Frequently Asked Questions
Thank you for choosing Compass PT to assist you in your rehabilitation process. As our patient, you are our partner in rehabilitation. Together, we will work as one team to reach your goals.
What is physical therapy?
Why choose physical therapy?
How do I become a patient?
Do I need a physician referral for physical therapy?
When my doctor recommends physical therapy, do I have a choice in providers?
Do you accept insurance?
What if I don't have insurance?
What forms of payment do you accept?
What should I bring to my appointment?
Please complete applicable new patient documentation found on our Patient Forms page.
How should I dress for my appointment?
How long will my appointment last?
Who will provide my treatment?
What happens during my first visit?
During your first visit, you can expect the therapist to discuss the following:
Your medical history.
Your current problems/complaints.
Pain intensity, what makes it worse and what makes it better.
How the injury is impacting your daily activities and your functional limitations.
Your personal goals for your physical therapy care.
Medications, tests, and procedures related to your health.
The therapist will then perform the objective evaluation which may include some of the following:
Palpation – touching around the area of the pain/problem in order to check for tenderness, swelling, soft tissue integrity, tissue temperature, inflammation, etc.
Range of Motion (ROM) – the therapist will move the joint(s) to check for the quality of movement and any restrictions.
Muscle Testing – the therapist may check for strength and the quality of the muscle contraction.
Neurological Screening – the therapist may check to see how the nerves are functioning by checking sensation and reflexes.
Special Tests – the therapist may perform specific maneuvers to confirm/rule out the presence of pathology.
Posture Assessment – to analyze balance, alignment and motion.

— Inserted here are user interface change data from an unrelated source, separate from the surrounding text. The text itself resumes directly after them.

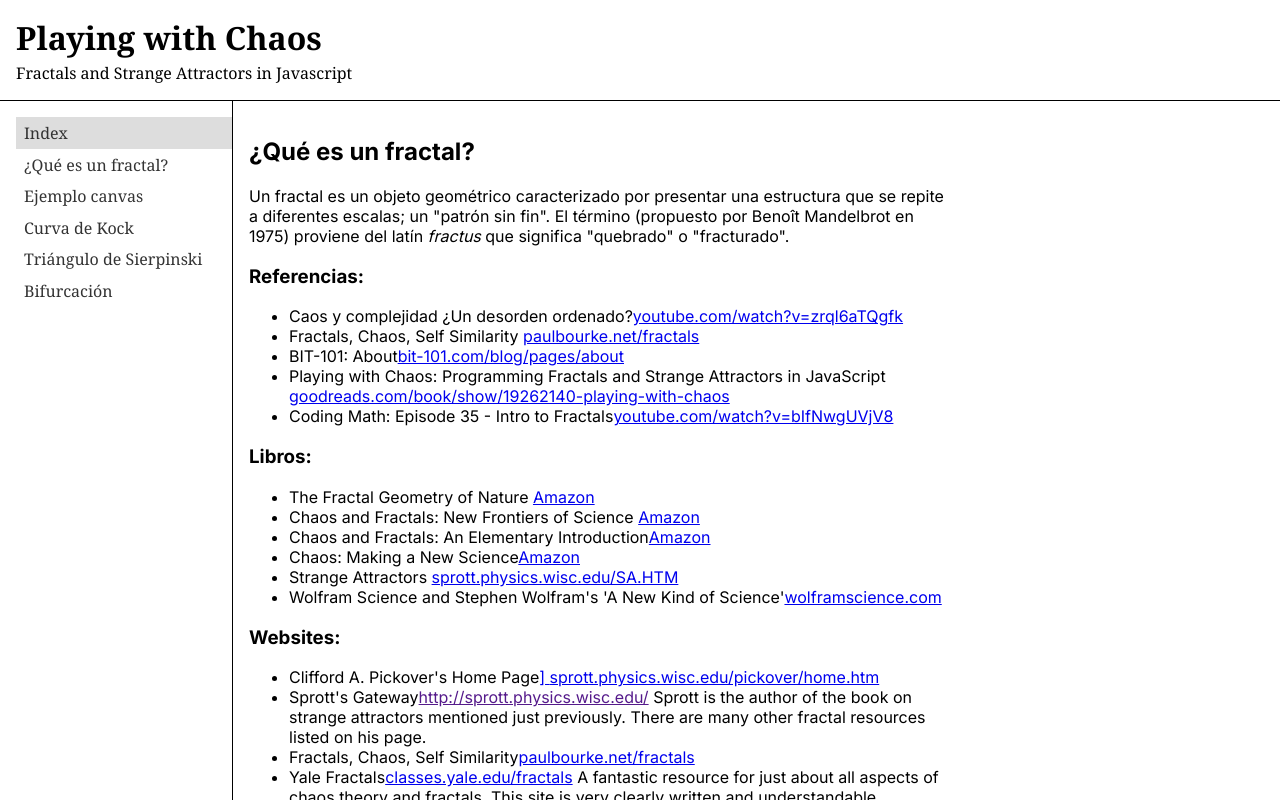
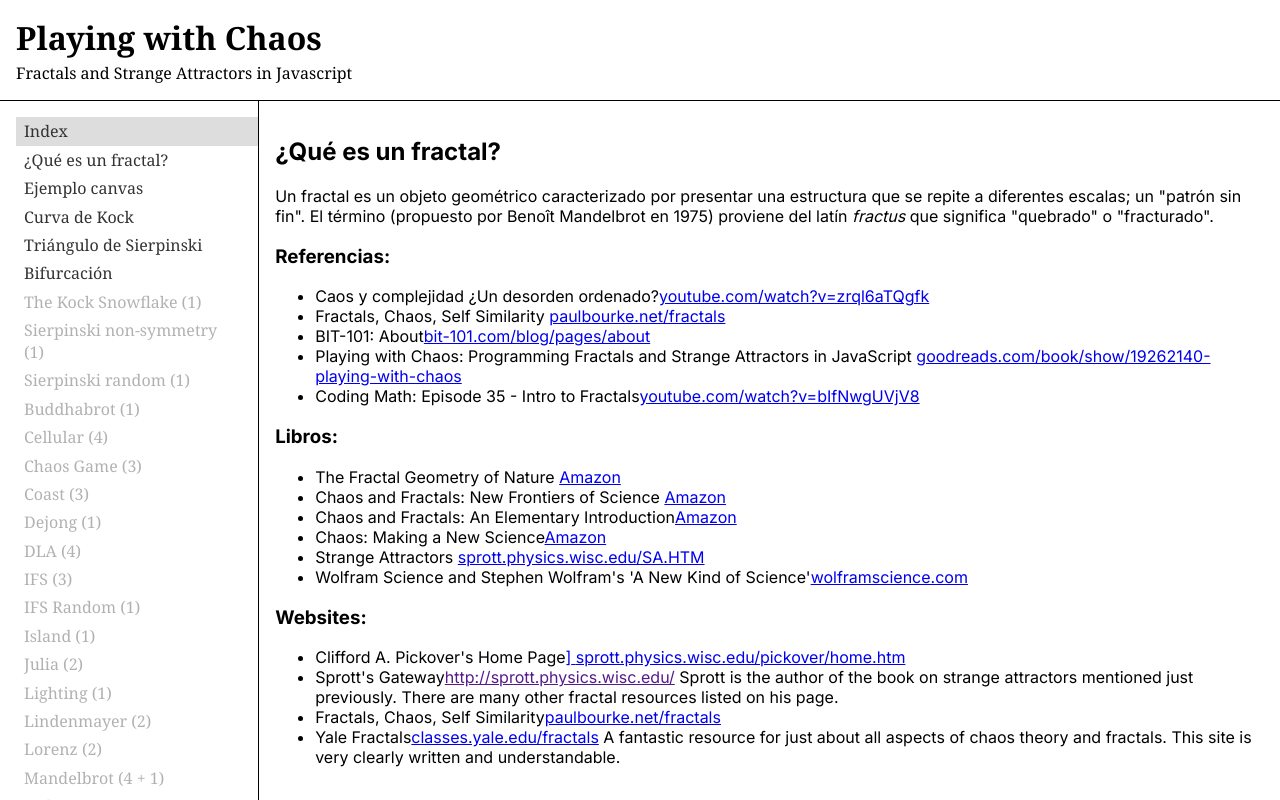
Before and after one commit to Aimanizales/playing-with-chaos, a Next.js app: page /fractal in a window 1280 px wide. Shown: the top 800 px of the page. Built offline with nearby package versions, Linux system fonts and the light colour scheme.

Commit message:
MainNav+css: more improvements

```diff
--- a/src/components/Navbar/index.tsx
+++ b/src/components/Navbar/index.tsx
@@ -11,11 +11,9 @@ export const Navbar = () => {
   }
   return (
     <nav>
-      {menuItems.map(
-        (item, index) =>
-          item.link &&
-          item.link !== '' && (
+      {menuItems.map((item, index) => (
         <li className={currentItem === index ? 'selected' : ''} key={index}>
+          {item.link && item.link !== '' ? (
             <Link
               onClick={() => handleClick(index)}
               href={item.link}
@@ -23,9 +21,11 @@ export const Navbar = () => {
             >
               {item.name}
             </Link>
+          ) : (
+            <span>{item.name}</span>
+          )}
         </li>
-          )
-      )}
+      ))}
     </nav>
   );
 };
--- a/src/components/Navbar/menuItems.ts
+++ b/src/components/Navbar/menuItems.ts
@@ -1,5 +1,3 @@
-import { link } from 'fs';
-
 export const menuItems = [
   {
     name: 'Index',
@@ -24,9 +22,6 @@ export const menuItems = [
   {
     name: 'Bifurcación',
     link: '/bifurcation',
-  },
-  {
-    name: 'Bifurcación',
   },
   { name: 'The Kock Snowflake (1)' },
   { name: 'Sierpinski non-symmetry (1)' },
--- a/src/styles/index.css
+++ b/src/styles/index.css
@@ -30,12 +30,18 @@ nav {
   min-width: 200px;
 }
 
+nav li span {
+  opacity: 0.3;
+  padding: 0.2rem 0.5rem;
+  display: inline-block;
+}
+
 nav li a {
   color: #333;
-  padding: 0.3rem 0.5rem;
   text-decoration: none;
   display: inline-block;
   width: 100%;
+  padding: 0.2rem 0.5rem;
 }
 
 nav li a:hover,
@@ -69,5 +75,22 @@ canvas {
 }
 
 section {
-  max-width: 700px;
+  max-width: 1020px;
 }
+
+.references-list {
+  list-style-type: none;
+  margin-top: 1rem;
+}
+
+.references-list li {
+  margin-bottom: 1rem;
+  padding-left: 1rem;
+}
+
+.references-list li .editorial,
+.references-list li .author,
+.references-list li a {
+  font-size: 0.9rem;
+  color: #555;
+}
```
Lines whose indentation alone changed are shown as unchanged.
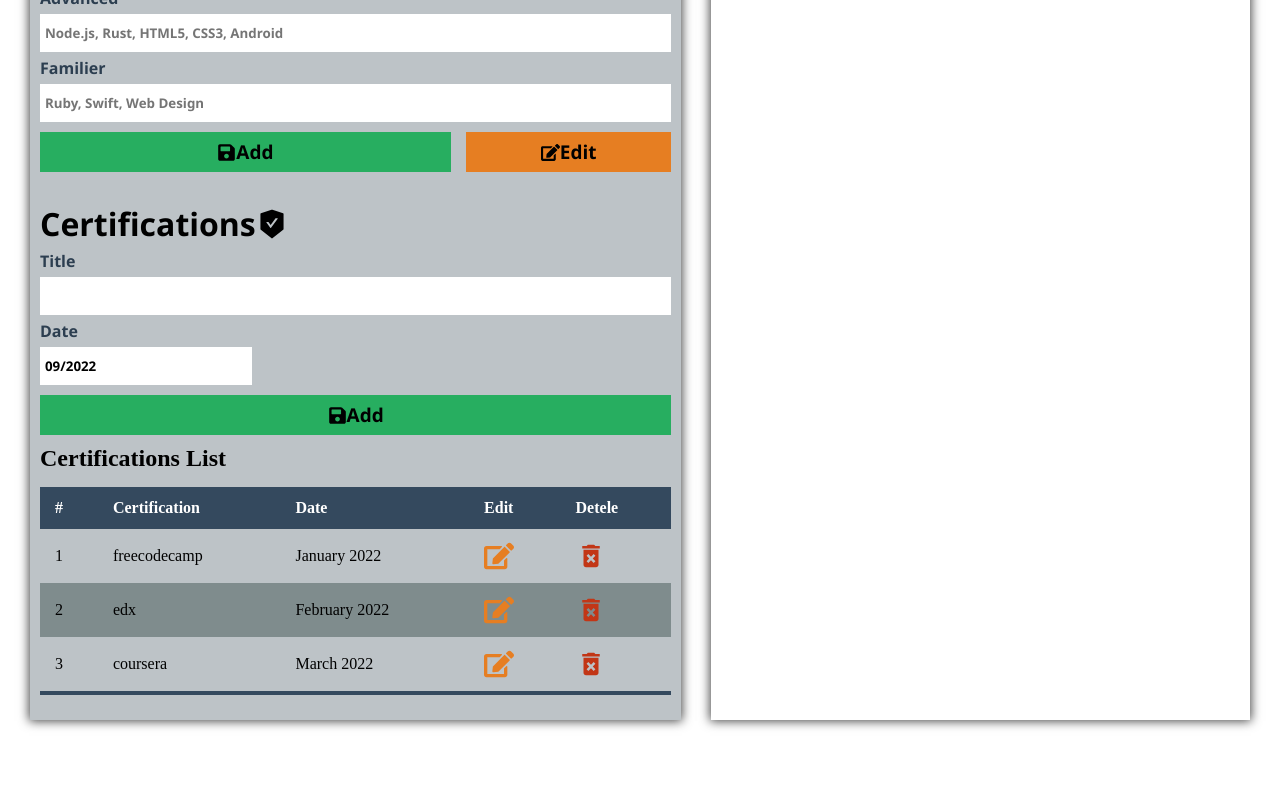
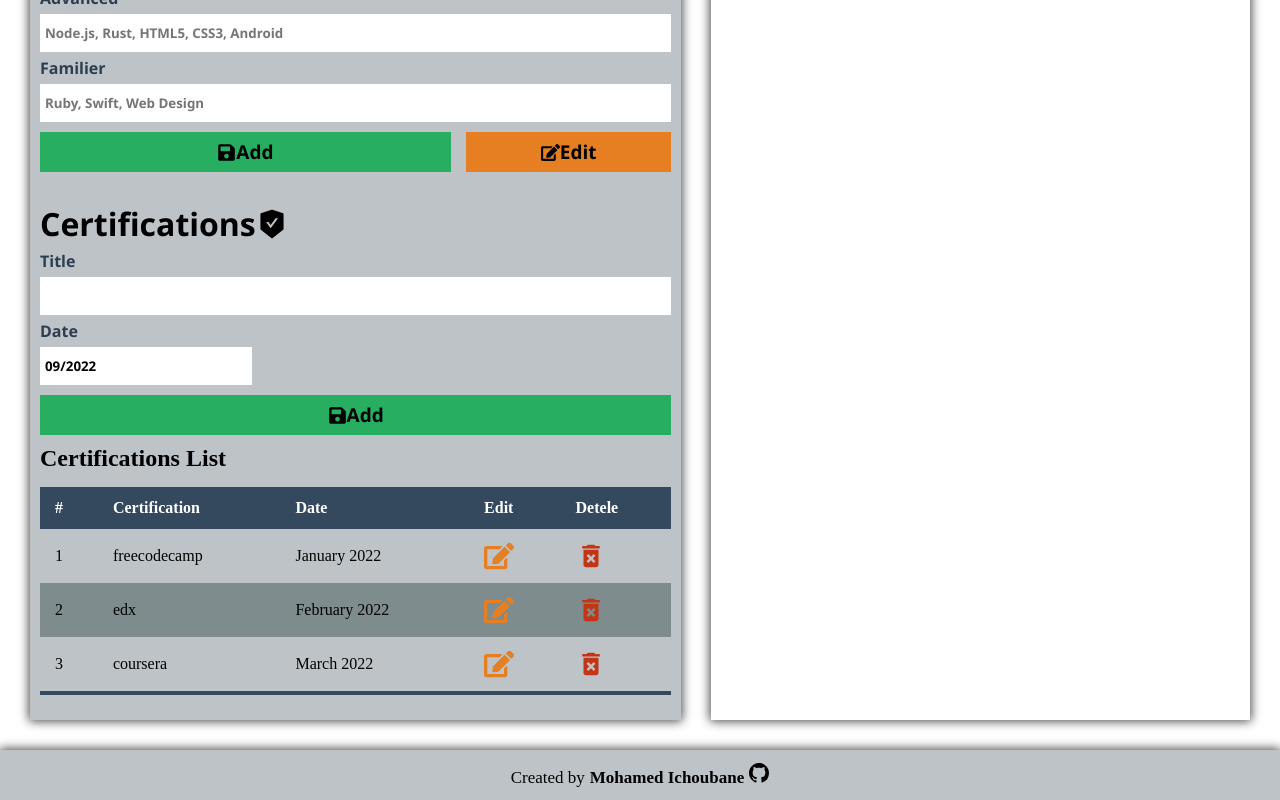
Before and after one commit to IchoubaneMed/cv-project, a React (Create React App) app: page / in a window 1280 px wide. Shown: the part 2517-3317 px from the top of the page. Built offline with nearby package versions, Linux system fonts and the light colour scheme.

Commit message:
Added Footer the app

```diff
--- a/src/App.js
+++ b/src/App.js
@@ -2,6 +2,7 @@ import Form from './components/Form'
 import Header from './components/Header'
 import "./styles/global.css"
 import Resume from './components/Resume';
+import Footer from './components/Footer'
 
 
 function App() {
@@ -16,6 +17,9 @@ function App() {
       <div className="resume">
         <Resume />
       </div>
+      <div className="cv-footer">
+        <Footer />
+      </div>
     </div>
   );
 }
--- a/src/components/Footer.js
+++ b/src/components/Footer.js
@@ -0,0 +1,22 @@
+import React, { Component } from 'react';
+import { BsGithub } from "react-icons/bs";
+
+class Footer extends Component {
+    render() {
+        return (
+            <div>
+                Created by
+                <span className="creator">
+                <a href="https://www.linkedin.com/in/mohamed-ichoubane-280431156/" target="_blank" rel="noreferrer">
+                     Mohamed Ichoubane
+                </a>
+                </span>
+                <a href="https://github.com/IchoubaneMed/cv-project" target="_blank" rel="noreferrer">
+                    <span className="github"><BsGithub /></span>
+                </a>
+            </div>
+        );
+    }
+}
+
+export default Footer;
--- a/src/styles/global.css
+++ b/src/styles/global.css
@@ -7,7 +7,7 @@
 .cv-wrapper {
     display: grid;
     grid-template-columns: 1.5fr 2fr;
-    grid-template-rows: 100px 1fr 30px;
+    grid-template-rows: 100px 1fr 50px;
     grid-gap: 30px;
 }
 
@@ -45,3 +45,39 @@
     -moz-box-shadow: 0px 0px 10px 1px rgba(0,0,0,0.75);
     box-shadow: 0px 0px 10px 1px rgba(0,0,0,0.75);
 }
+
+.cv-footer {
+    grid-column: 1 / 3;
+    grid-row: 3 / 4;
+    display: flex;
+    justify-content: center;
+    align-items: center;
+    font-size: 17px;
+    background-color: #bdc3c7;
+    -webkit-box-shadow: 0px 0px 10px 1px rgba(0,0,0,0.75);
+    -moz-box-shadow: 0px 0px 10px 1px rgba(0,0,0,0.75);
+    box-shadow: 0px 0px 10px 1px rgba(0,0,0,0.75);
+}
+
+.creator a {
+    text-decoration: none;
+    font-weight: bolder;
+    margin-left: 5px;
+    color: black;
+    transition: all .3s ease-in;
+}
+
+.creator a:hover {
+    color: rgb(83, 83, 83);
+}
+
+.github {
+    color: black;
+    margin-left: 5px;
+    font-size: 20px;
+    transition: all .3s ease-in;
+}
+
+.github:hover {
+    color: rgb(83, 83, 83);
+}
```
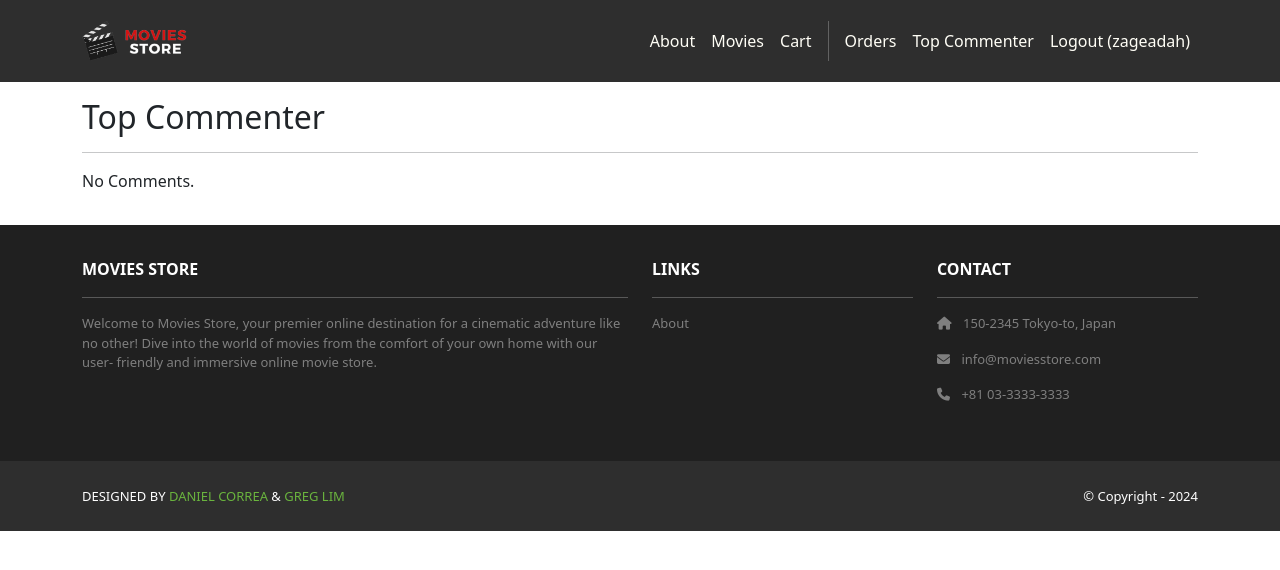
After one commit to ZaneGeadah/moviesstore, a Django app: page /movies/top_commenter/ in a window 1280 px wide. The commit adds this page. Shown: the top 570 px of the page. Run offline with Django 5.2, Linux system fonts and the light colour scheme; a user stored in the database is signed in; data comes from the database, SQL or seed files in the repository; data that the repository does not hold is empty; some libraries are stand-ins or nearby versions.

Commit message:
US4: top commenter page

```diff
--- /dev/null
+++ b/movies/templates/movies/top_commenter.html
@@ -0,0 +1,15 @@
+{% extends 'base.html' %}
+{% block content %}
+<div class="p-3">
+    <div class="container">
+        <h2>Top Commenter</h2>
+        <hr />
+        {% if template_data.top_user %}
+        <p>User: {{ template_data.top_user.username }} </p>
+        <p>User: {{ template_data.top_user.num_comments }} </p>
+        {% else %}
+        <p>No Comments.</p>
+        {% endif %}
+    </div>
+</div>
+{% endblock content %}
--- a/movies/urls.py
+++ b/movies/urls.py
@@ -9,4 +9,5 @@ urlpatterns = [
     path('<int:id>/review/<int:review_id>/delete/', views.delete_review, name='movies.delete_review'),
     path('<int:id>/review/<int:review_id>/report/', views.report_review, name='movies.report_review'),
     path('<int:id>/rate/', views.rate_movie, name='movies.rate'),
+    path('top_commenter/', views.top_commenter, name = 'movies.top_commenter'),
 ]
--- a/movies/views.py
+++ b/movies/views.py
@@ -2,6 +2,8 @@ from django.shortcuts import render, redirect, get_object_or_404
 from django.db.models import Avg, Count
 from .models import Movie, Review, Rating
 from django.contrib.auth.decorators import login_required
+from django.contrib.admin.views.decorators import staff_member_required
+from django.contrib.auth.models import User
 
 # Create your views here.
 def index(request):
@@ -85,3 +87,9 @@ def rate_movie(request, id):
                 movie=movie, user=request.user,
                 defaults={'stars': stars})
     return redirect('movies.show', id=id)
+@staff_member_required
+def top_commenter(request):
+    top_user = User.objects.annotate(num_comments = Count('review')).filter(num_comments__gt = 0).order_by('-num_comments').first()
+    template_data = {}
+    template_data['top_user'] = top_user
+    return render(request, 'movies/top_commenter.html', {'template_data': template_data})
--- a/moviesstore/templates/base.html
+++ b/moviesstore/templates/base.html
@@ -42,6 +42,9 @@
                     {% if user.is_authenticated %}
                     <a class="nav-link" href="{% url 'accounts.orders' %}">Orders
                     </a>
+                    {% if user.is_staff %}
+                    <a class="nav-link" href="{% url 'movies.top_commenter' %}">Top Commenter</a>
+                    {% endif %}
                     <a class="nav-link" href="{% url 'accounts.logout' %}">Logout ({{user.username}})</a>
                     {% else %}
                     <a class="nav-link" href="{% url 'accounts.login' %}">Login</a>
```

The therapist will analyze the information to create a prioritized problem list and a treatment plan to address those problems. This includes how many times you should see the therapist per week, how many weeks you will need therapy, home programs, education, and your treatment goals. This plan is created with input from you, your therapist, and your doctor.